- _WHAT IS REQUIRED_: The pictures do not go in the copy. Reproduce the rest of the entries exactly.

- _RECORDS FOR PROCESSING_:
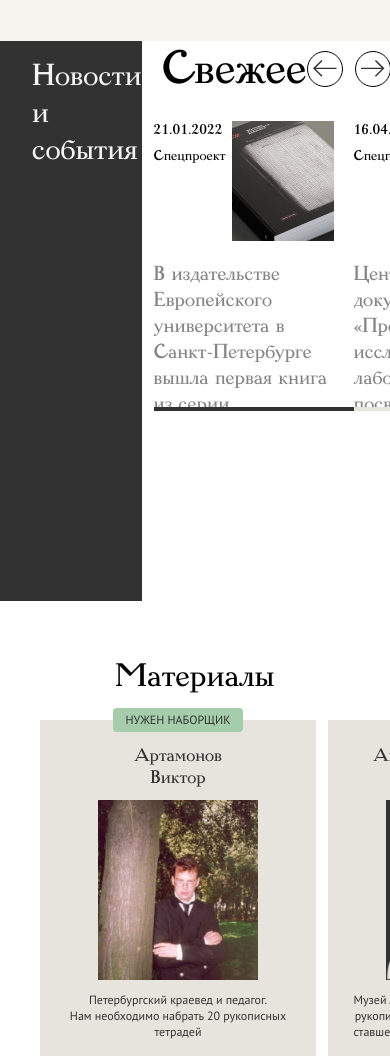
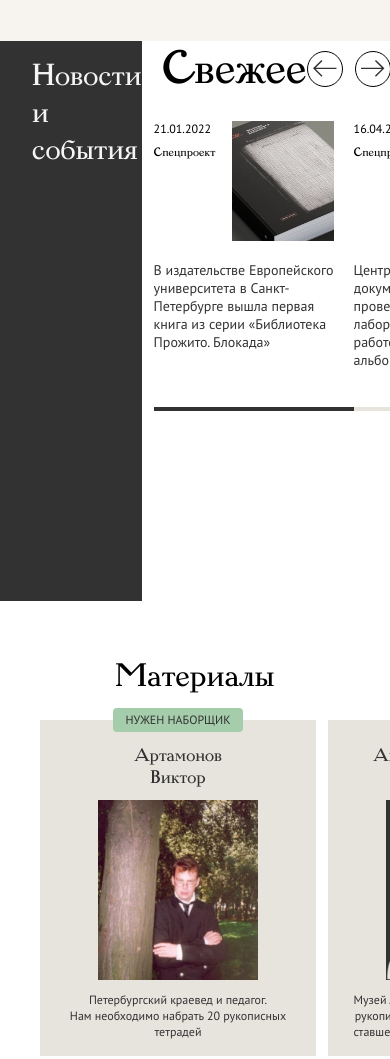
Before and after one commit to Wintori/Projito, a plain HTML site: page index.html in a window 390 px wide. Shown: the part 1320-2379 px from the top of the page. Drawn offline with Linux system fonts and the light colour scheme.

Commit message:
<fix>: Изменение адаптации карточек

```diff
--- a/blocks/button-news/button-news.css
+++ b/blocks/button-news/button-news.css
@@ -9,6 +9,7 @@
     font-size: 20px;
     line-height: 26px;
     margin: 0 0 32px 32px;
+    align-self: start;
 }
 
 .button-news:hover {
--- a/blocks/news/__card-description/news__card-description.css
+++ b/blocks/news/__card-description/news__card-description.css
@@ -1,4 +1,5 @@
 .news__card-description {
+    font-family: 'PT';
     margin: 20px 0 0 0;
     padding: 0;
     font-weight: 400;
@@ -6,3 +7,11 @@
     line-height: 26px;
     color: rgba(50, 50, 50, 0.6);
 }
+
+@media screen and (max-width: 768px) {
+    .news__card-description {
+        font-size: 14px;
+        line-height: 18px;
+        color: rgba(50, 50, 50, 1);
+    }
+}
--- a/blocks/news/__card/_date/news__card_date.css
+++ b/blocks/news/__card/_date/news__card_date.css
@@ -1,7 +1,15 @@
 .news__card_date {
+    font-family: 'PT';
     margin: 0 0 8px 0;
     padding: 0;
     font-weight: 400;
     font-size: 14px;
     line-height: 18px;
 }
+
+@media screen and (max-width: 768px) {
+    .news__card_date {
+        font-size: 12px;
+        line-height: 16px;
+    }
+}
--- a/blocks/news/__card/_type/news__card_type.css
+++ b/blocks/news/__card/_type/news__card_type.css
@@ -5,3 +5,10 @@
     font-size: 14px;
     line-height: 18px;
 }
+
+@media screen and (max-width: 768px) {
+    .news__card_type {
+        font-size: 12px;
+        line-height: 16px;
+    }
+}
--- a/pages/index.css
+++ b/pages/index.css
@@ -57,6 +57,7 @@
 @import url('../blocks/news/__cards/news__cards.css');
 @import url('../blocks/poster/poster.css');
 @import url('../blocks/poster/__title/poster__title.css');
+@import url('../blocks/poster/__image/poster__image.css');
 @import url('../blocks/poster-type/poster-type.css');
 @import url('../blocks/poster-type/__title/poster-type__title.css');
 @import url('../blocks/news/__list/news__list.css');
```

- _ANSWER SECTION_:
Before and after one commit to Wintori/Projito, a plain HTML site: page index.html in a window 390 px wide. Shown: the part 1320-2379 px from the top of the page. Drawn offline with Linux system fonts and the light colour scheme.

Commit message:
<fix>: Изменение адаптации карточек

```diff
--- a/blocks/button-news/button-news.css
+++ b/blocks/button-news/button-news.css
@@ -9,6 +9,7 @@
     font-size: 20px;
     line-height: 26px;
     margin: 0 0 32px 32px;
+    align-self: start;
 }
 
 .button-news:hover {
--- a/blocks/news/__card-description/news__card-description.css
+++ b/blocks/news/__card-description/news__card-description.css
@@ -1,4 +1,5 @@
 .news__card-description {
+    font-family: 'PT';
     margin: 20px 0 0 0;
     padding: 0;
     font-weight: 400;
@@ -6,3 +7,11 @@
     line-height: 26px;
     color: rgba(50, 50, 50, 0.6);
 }
+
+@media screen and (max-width: 768px) {
+    .news__card-description {
+        font-size: 14px;
+        line-height: 18px;
+        color: rgba(50, 50, 50, 1);
+    }
+}
--- a/blocks/news/__card/_date/news__card_date.css
+++ b/blocks/news/__card/_date/news__card_date.css
@@ -1,7 +1,15 @@
 .news__card_date {
+    font-family: 'PT';
     margin: 0 0 8px 0;
     padding: 0;
     font-weight: 400;
     font-size: 14px;
     line-height: 18px;
 }
+
+@media screen and (max-width: 768px) {
+    .news__card_date {
+        font-size: 12px;
+        line-height: 16px;
+    }
+}
--- a/blocks/news/__card/_type/news__card_type.css
+++ b/blocks/news/__card/_type/news__card_type.css
@@ -5,3 +5,10 @@
     font-size: 14px;
     line-height: 18px;
 }
+
+@media screen and (max-width: 768px) {
+    .news__card_type {
+        font-size: 12px;
+        line-height: 16px;
+    }
+}
--- a/pages/index.css
+++ b/pages/index.css
@@ -57,6 +57,7 @@
 @import url('../blocks/news/__cards/news__cards.css');
 @import url('../blocks/poster/poster.css');
 @import url('../blocks/poster/__title/poster__title.css');
+@import url('../blocks/poster/__image/poster__image.css');
 @import url('../blocks/poster-type/poster-type.css');
 @import url('../blocks/poster-type/__title/poster-type__title.css');
 @import url('../blocks/news/__list/news__list.css');
```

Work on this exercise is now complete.